Fibrocartilaginous embolism as a cause of anterior spinal artery syndrome?

Tidsskr Nor Laegeforen. 2020 Mar 30;140(5). doi: 10.4045/tidsskr.19.0261. Print 2020 Mar 31.
[Article in English, Norwegian]


Background: Fibrocartilaginous embolism (FCE) is a rare cause of spinal cord infarction. Most spinal cord infarctions are due to aortic pathologies and aortic surgeries. One theory is that material from the intervertebral discs follows a retrograde route to the anterior spinal artery. Fibrocartilaginous embolism and spinal cord infarction have also been described in veterinary literature. Spinal cord MRI diffusion-weighted imaging is of great help in finding the right diagnosis.

Case presentation: A young man was admitted to hospital after he woke up due to a sudden pain between his shoulders. He developed paresis in both his arms and legs within three hours. A neurological examination uncovered urinary retention, sensory deficits and paresis. The clinical picture was consistent with an infarction in the anterior spinal arterial distribution area.
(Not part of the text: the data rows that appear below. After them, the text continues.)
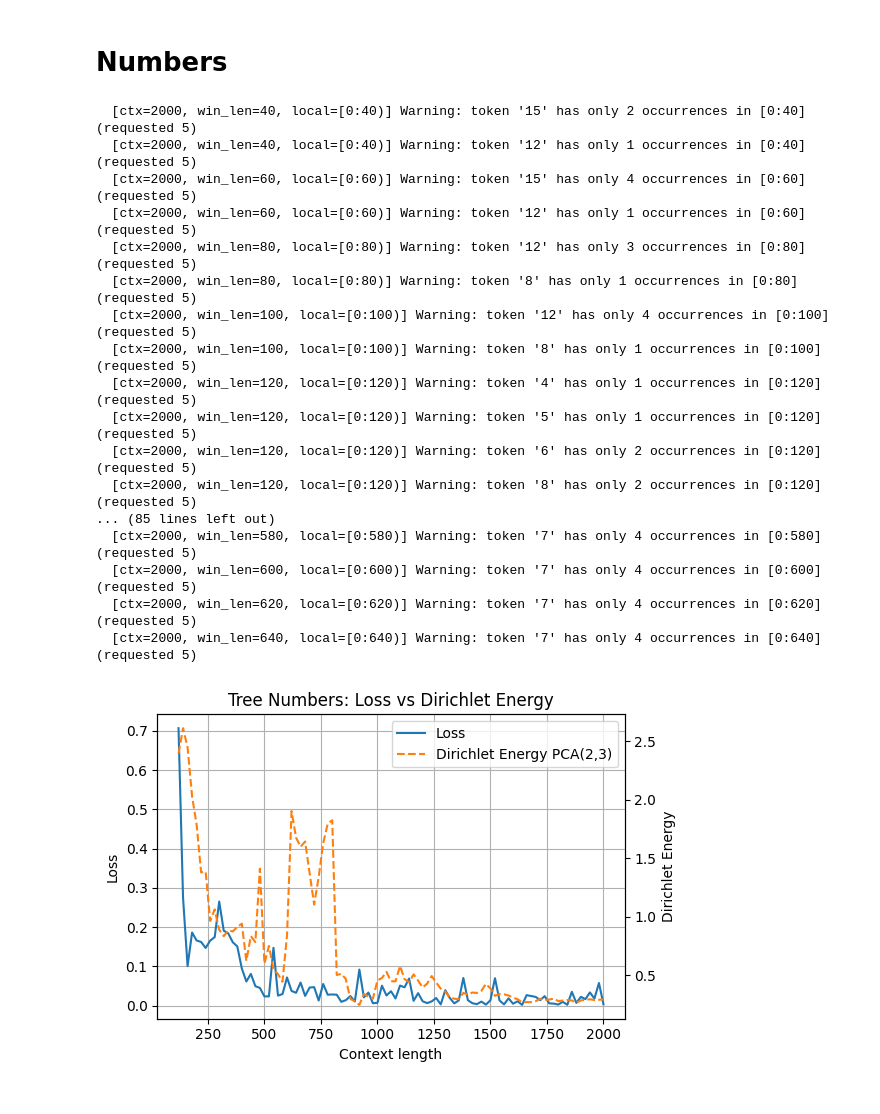
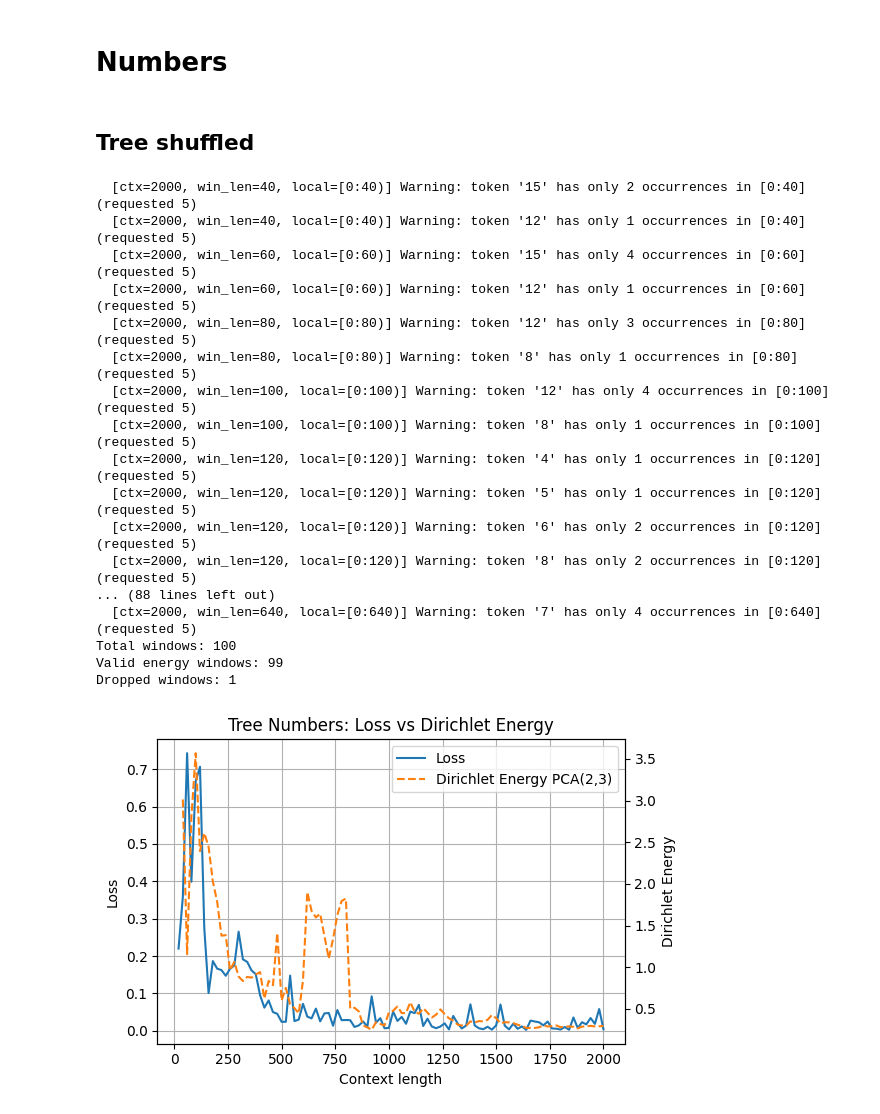
Before and after one commit to Project-Hindenburg/hico, a Jupyter notebook: notebooks/report_plots.ipynb, the cells around one changed output. Drawn from its saved outputs; the diff is of its cells as text; code cells hidden in the pictures.

Commit message:
report images

```diff
--- a/notebooks/report_plots.ipynb
+++ b/notebooks/report_plots.ipynb
@@ -16,7 +16,7 @@ from vis import (
 # %%
 def compute_aligned_loss_energy(
     directory: str,
-    vocab_path: Path = Path("../data/words_dict.txt"),
+    vocab_path: Path,
     graph_kind: str = "tree",
     win: int = 20,
     pca_k: int = 2,
@@ -40,7 +40,6 @@ def compute_aligned_loss_energy(
 
     # embeddings file (serve a compute_energy)
     embs_file = emb_dir / f"reprs_{directory}_line000000_layer{layer}.pt"
-    _ids_np, _emb_np = load_embeddings_pt(embs_file)
 
     # graph
     G = load_graph_from_txt(struct_path, kind=graph_kind)
@@ -454,5 +457,7 @@ plt.show()
 # %% [markdown]
 # Numbers
+# %% [markdown]
+## Tree shuffled
 # %%
 directory = "tree_numbers"
 VOCAB_PATH  = Path("../data/numbers_dict.txt")
@@ -474,7 +479,7 @@ x_tokens, loss_tree, energy_tree = compute_aligned_loss_energy(
     vocab_path=VOCAB_PATH,
     graph_kind=graph_kind,
     win=20,
-    pca_k=5,
+    pca_k=3,
     pc1=pc1,
     pc2=pc2,
     k_last=k_last,
@@ -501,7 +506,7 @@ plt.title(f"{directory.replace('_',' ').title()}: Loss vs Dirichlet Energy")
 fig.tight_layout()
 # fig.savefig(f"../plots/loss_{directory}.png", dpi=300, bbox_inches="tight")
 plt.show()
-win_opt = int(x_tokens[np.argmin(energy_tree)])
+win_opt = int(x_tokens[5:][np.argmin(energy_tree[5:])])
 
 fig, axes = plt.subplots(1, 2, figsize=(10, 5))
 
@@ -533,38 +538,38 @@ ids_layer_l = [hp_tree.word_to_tid[tok] for tok in toks_layer_l]
 
 mask_layer_l = np.isin(ids_np, ids_layer_l)
 emb_dendro = emb_np[mask_layer_l]
 ids_dendro = ids_np[mask_layer_l]
 
 
-centroids_id, centroids_emb = centroids_by_token(filtered_ids, filtered_embs)
+centroids_id, centroids_emb = centroids_by_token(ids_dendro, emb_dendro)
 
 hp_tree.plot_dendrogram_on_points(axes[1], centroids_id, centroids_emb, title=f"Context Win: 0:{win_opt}",
                                   method="ward", max_leaves=50, leaf_font_size=8)
 
 fig.suptitle(f"Dendrogram of embedding centroids - {directory.replace('_', ' ').title()}",
              fontsize=15, y=1.01)
 
 
 fig.tight_layout()
-fig.savefig(f"../plots/pca_{directory}.png", dpi=300, bbox_inches='tight')
+#fig.savefig(f"../plots/pca_{directory}.png", dpi=300, bbox_inches='tight')
 plt.show()
 # %% [output]
   [ctx=2000, win_len=40, local=[0:40)] Warning: token '15' has only 2 occurrences in [0:40] (requested 5)
   [ctx=2000, win_len=40, local=[0:40)] Warning: token '12' has only 1 occurrences in [0:40] (requested 5)
   [ctx=2000, win_len=60, local=[0:60)] Warning: token '15' has only 4 occurrences in [0:60] (requested 5)
   [ctx=2000, win_len=60, local=[0:60)] Warning: token '12' has only 1 occurrences in [0:60] (requested 5)
   [ctx=2000, win_len=80, local=[0:80)] Warning: token '12' has only 3 occurrences in [0:80] (requested 5)
   [ctx=2000, win_len=80, local=[0:80)] Warning: token '8' has only 1 occurrences in [0:80] (requested 5)
   [ctx=2000, win_len=100, local=[0:100)] Warning: token '12' has only 4 occurrences in [0:100] (requested 5)
   [ctx=2000, win_len=100, local=[0:100)] Warning: token '8' has only 1 occurrences in [0:100] (requested 5)
   [ctx=2000, win_len=120, local=[0:120)] Warning: token '4' has only 1 occurrences in [0:120] (requested 5)
   [ctx=2000, win_len=120, local=[0:120)] Warning: token '5' has only 1 occurrences in [0:120] (requested 5)
   [ctx=2000, win_len=120, local=[0:120)] Warning: token '6' has only 2 occurrences in [0:120] (requested 5)
   [ctx=2000, win_len=120, local=[0:120)] Warning: token '8' has only 2 occurrences in [0:120] (requested 5)
-... (85 lines left out)
-  [ctx=2000, win_len=580, local=[0:580)] Warning: token '7' has only 4 occurrences in [0:580] (requested 5)
-  [ctx=2000, win_len=600, local=[0:600)] Warning: token '7' has only 4 occurrences in [0:600] (requested 5)
-  [ctx=2000, win_len=620, local=[0:620)] Warning: token '7' has only 4 occurrences in [0:620] (requested 5)
+... (88 lines left out)
   [ctx=2000, win_len=640, local=[0:640)] Warning: token '7' has only 4 occurrences in [0:640] (requested 5)
+Total windows: 100
+Valid energy windows: 99
+Dropped windows: 1
-[figure, old version]
+[figure, new version]
 [figure]
```
Also changed, not shown: parts of 29 cells of this notebook, 24 other files.
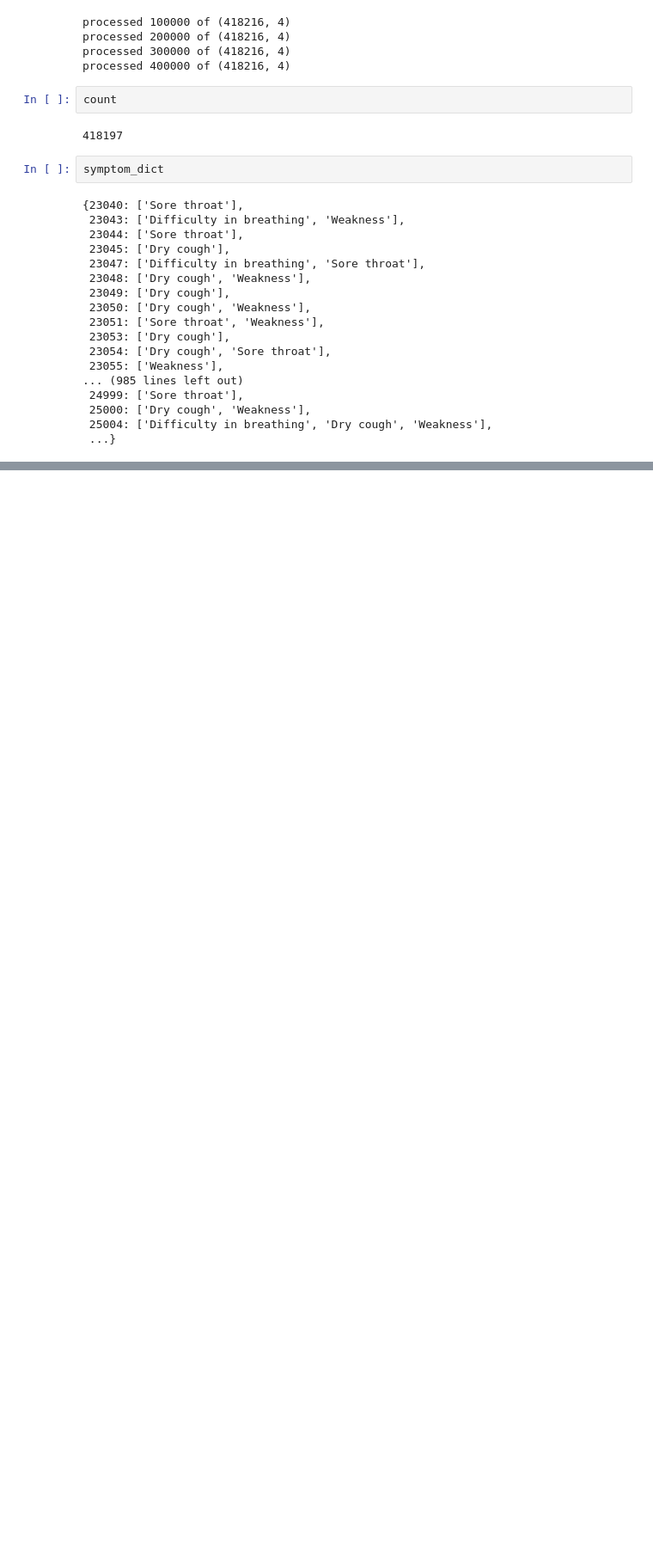
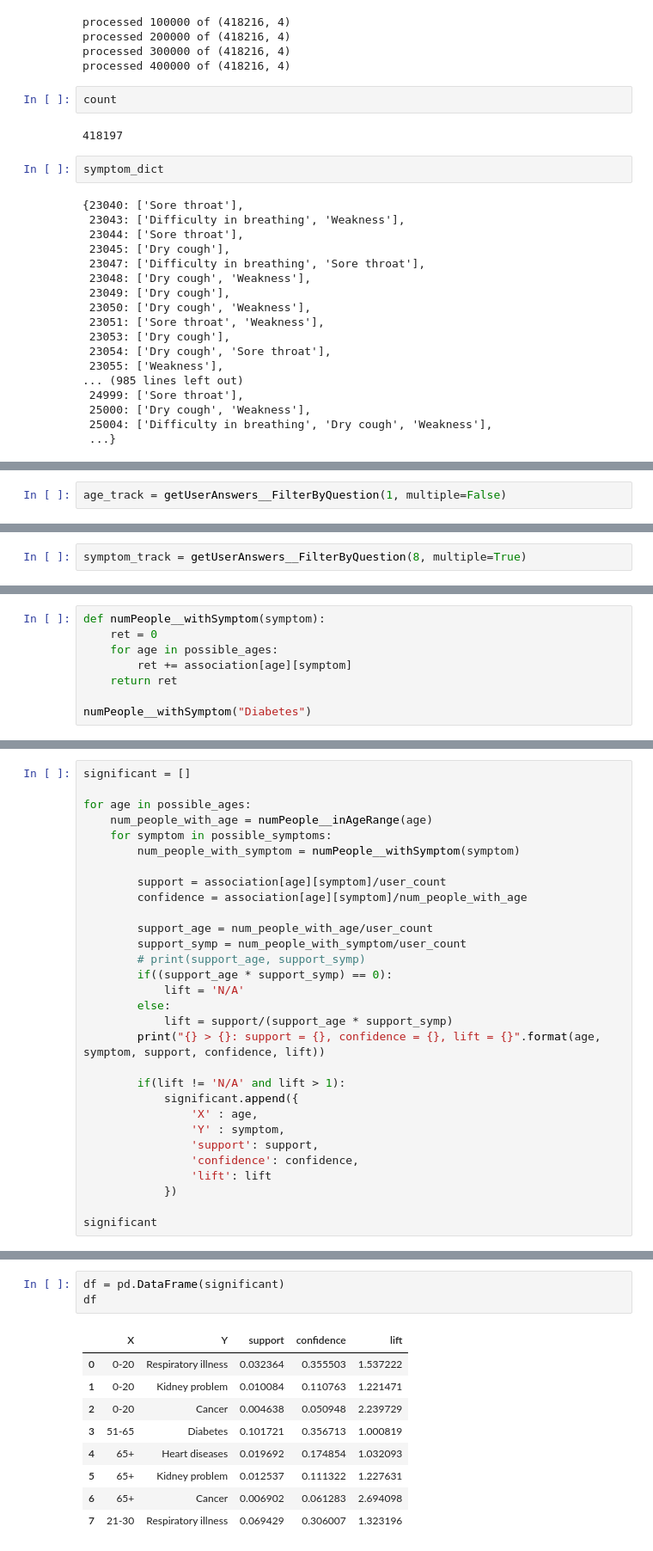
Before and after one commit to arnab-api/COVID-19---LiveCoronaTest---Data-Analysis, a Jupyter notebook: Api/MarketBusket__Analysis.ipynb, the cells around one changed output, grey strips where cells are left out. Shown: that part at 86% size. Cells and saved outputs as stored; diff of their text form; blank space fills up the shorter version.

Commit message:
generated frequency figures >> association analysis done

```diff
--- a/Api/MarketBusket__Analysis.ipynb
+++ b/Api/MarketBusket__Analysis.ipynb
@@ -302,0 +299,2 @@ symptom_dict
+# %%
+age_track = getUserAnswers__FilterByQuestion(1, multiple=False)
@@ -302,0 +321,2 @@ symptom_dict
+# %%
+symptom_track = getUserAnswers__FilterByQuestion(8, multiple=True)
@@ -302,0 +396,8 @@ symptom_dict
+# %%
+def numPeople__withSymptom(symptom):
+    ret = 0
+    for age in possible_ages:
+        ret += association[age][symptom]
+    return ret
+
+numPeople__withSymptom("Diabetes")
@@ -302,0 +406,30 @@ symptom_dict
+# %%
+significant = []
+
+for age in possible_ages:
+    num_people_with_age = numPeople__inAgeRange(age)
+    for symptom in possible_symptoms:
+        num_people_with_symptom = numPeople__withSymptom(symptom)
+
+        support = association[age][symptom]/user_count
+        confidence = association[age][symptom]/num_people_with_age
+
+        support_age = num_people_with_age/user_count
+        support_symp = num_people_with_symptom/user_count
+        # print(support_age, support_symp)
+        if((support_age * support_symp) == 0):
+            lift = 'N/A'
+        else:
+            lift = support/(support_age * support_symp)
+        print("{} > {}: support = {}, confidence = {}, lift = {}".format(age, symptom, support, confidence, lift))
+
+        if(lift != 'N/A' and lift > 1):
+            significant.append({
+                'X' : age,
+                'Y' : symptom,
+                'support': support,
+                'confidence': confidence,
+                'lift': lift
+            })
+
+significant
@@ -302,0 +471,13 @@ symptom_dict
+# %%
+df = pd.DataFrame(significant)
+df
+# %% [output]
+|  | X | Y | support | confidence | lift |
+| 0 | 0-20 | Respiratory illness | 0.032364 | 0.355503 | 1.537222 |
+| 1 | 0-20 | Kidney problem | 0.010084 | 0.110763 | 1.221471 |
+| 2 | 0-20 | Cancer | 0.004638 | 0.050948 | 2.239729 |
+| 3 | 51-65 | Diabetes | 0.101721 | 0.356713 | 1.000819 |
+| 4 | 65+ | Heart diseases | 0.019692 | 0.174854 | 1.032093 |
+| 5 | 65+ | Kidney problem | 0.012537 | 0.111322 | 1.227631 |
+| 6 | 65+ | Cancer | 0.006902 | 0.061283 | 2.694098 |
+| 7 | 21-30 | Respiratory illness | 0.069429 | 0.306007 | 1.323196 |
```
Also changed, not shown: parts of 18 cells of this notebook, 4 other files.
MRI of the patient's spine revealed an infarction in the anterior medulla.

Interpretation: Fibrocartilaginous embolism is probably more common than previously presumed.

MeSH terms

  • Anterior Spinal Artery Syndrome* / complications
  • Anterior Spinal Artery Syndrome* / diagnostic imaging
  • Cartilage Diseases*
  • Embolism* / complications
  • Embolism* / diagnostic imaging
  • Humans
  • Infarction / diagnostic imaging
  • Infarction / etiology
  • Male
  • Spinal Cord / diagnostic imaging

Supplementary concepts

  • Fibrocartilaginous embolism